Exercise brief -> Return the data below unchanged, without images.

====== Provided records ======

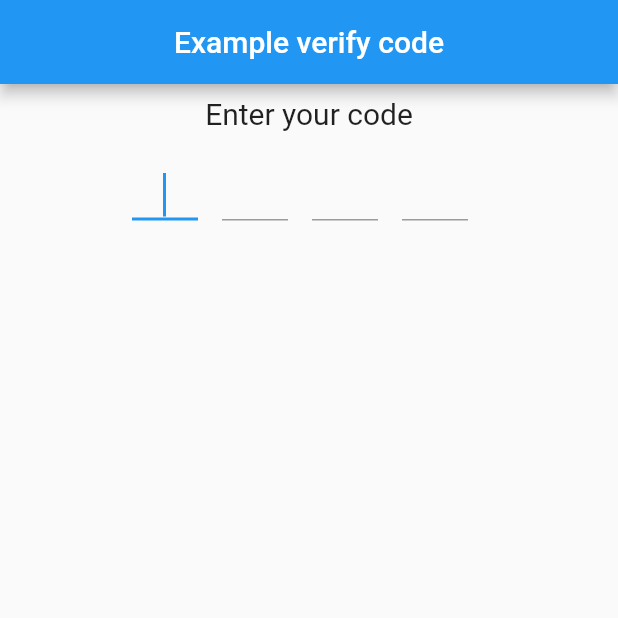
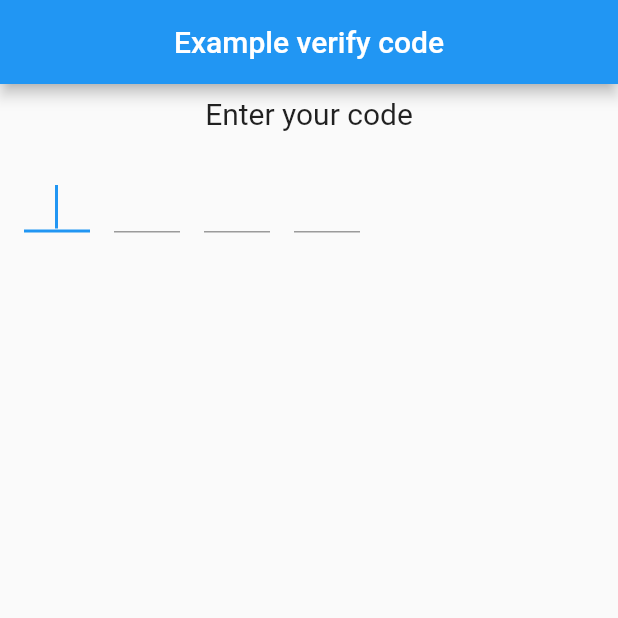
Before and after one commit to tiny-express/flutter_verification_code_input, a Flutter app: the screen it shows after launch, on a phone screen of 412 x 824 dp, the top half of it. Run offline on Flutter 3.47's test engine with Material 2 defaults, Android fonts, the phone set to English and light mode, and no system bars.

Commit message:
Remove padding, add textStyle, itemDecoration, update example

```diff
--- a/example/lib/main.dart
+++ b/example/lib/main.dart
@@ -31,8 +31,7 @@ class _MyHomePageState extends State<MyHomePage> {
       appBar: new AppBar(
         title: Center(child: new Text('Example verify code')),
       ),
-      body: Container(
-        child: ListView(
+      body: Column(
         children: <Widget>[
           Padding(
             padding: const EdgeInsets.all(8.0),
@@ -46,7 +45,6 @@ class _MyHomePageState extends State<MyHomePage> {
           VerificationCodeInput(
             keyboardType: TextInputType.number,
             length: 4,
-              padding: EdgeInsets.only(left: 80, right: 80),
             onCompleted: (String value) {
               print(value);
               setState(() {
@@ -66,7 +64,6 @@ class _MyHomePageState extends State<MyHomePage> {
               : Container(),
         ],
       ),
-      ),
     );
   }
 }
```
Lines whose indentation alone changed are shown as unchanged.
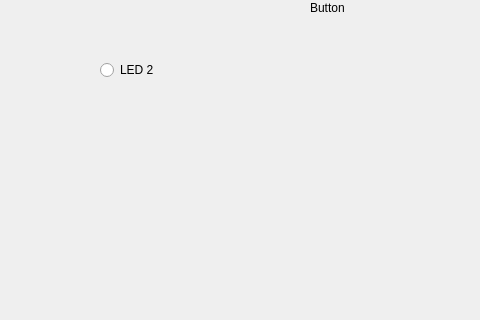
Qt form mainwindow.ui (mohamed01000/STM32_led_QT) before a commit; both pictures show x 0 to 480 and y 100 to 420 of the 800 by 600 pixel window.
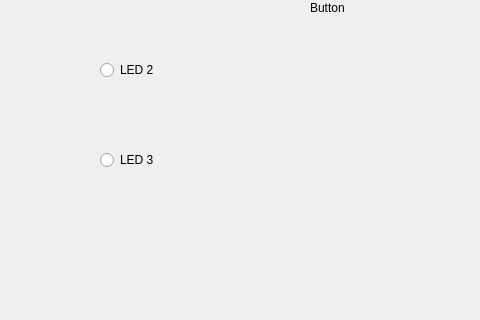
The same form after that commit.

Diff of the .ui file:
```diff
--- a/mainwindow.ui
+++ b/mainwindow.ui
@@ -66,6 +66,19 @@
      <string>LED 2</string>
     </property>
    </widget>
+   <widget class="QRadioButton" name="radioButton_2">
+    <property name="geometry">
+     <rect>
+      <x>100</x>
+      <y>250</y>
+      <width>95</width>
+      <height>20</height>
+     </rect>
+    </property>
+    <property name="text">
+     <string>LED 3</string>
+    </property>
+   </widget>
   </widget>
   <widget class="QMenuBar" name="menubar">
    <property name="geometry">
```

======

Worked solution ->
Before and after one commit to tiny-express/flutter_verification_code_input, a Flutter app: the screen it shows after launch, on a phone screen of 412 x 824 dp, the top half of it. Run offline on Flutter 3.47's test engine with Material 2 defaults, Android fonts, the phone set to English and light mode, and no system bars.

Commit message:
Remove padding, add textStyle, itemDecoration, update example

```diff
--- a/example/lib/main.dart
+++ b/example/lib/main.dart
@@ -31,8 +31,7 @@ class _MyHomePageState extends State<MyHomePage> {
       appBar: new AppBar(
         title: Center(child: new Text('Example verify code')),
       ),
-      body: Container(
-        child: ListView(
+      body: Column(
         children: <Widget>[
           Padding(
             padding: const EdgeInsets.all(8.0),
@@ -46,7 +45,6 @@ class _MyHomePageState extends State<MyHomePage> {
           VerificationCodeInput(
             keyboardType: TextInputType.number,
             length: 4,
-              padding: EdgeInsets.only(left: 80, right: 80),
             onCompleted: (String value) {
               print(value);
               setState(() {
@@ -66,7 +64,6 @@ class _MyHomePageState extends State<MyHomePage> {
               : Container(),
         ],
       ),
-      ),
     );
   }
 }
```
Lines whose indentation alone changed are shown as unchanged.
Qt form mainwindow.ui (mohamed01000/STM32_led_QT) before a commit; both pictures show x 0 to 480 and y 100 to 420 of the 800 by 600 pixel window.
The same form after that commit.

Diff of the .ui file:
```diff
--- a/mainwindow.ui
+++ b/mainwindow.ui
@@ -66,6 +66,19 @@
      <string>LED 2</string>
     </property>
    </widget>
+   <widget class="QRadioButton" name="radioButton_2">
+    <property name="geometry">
+     <rect>
+      <x>100</x>
+      <y>250</y>
+      <width>95</width>
+      <height>20</height>
+     </rect>
+    </property>
+    <property name="text">
+     <string>LED 3</string>
+    </property>
+   </widget>
   </widget>
   <widget class="QMenuBar" name="menubar">
    <property name="geometry">
```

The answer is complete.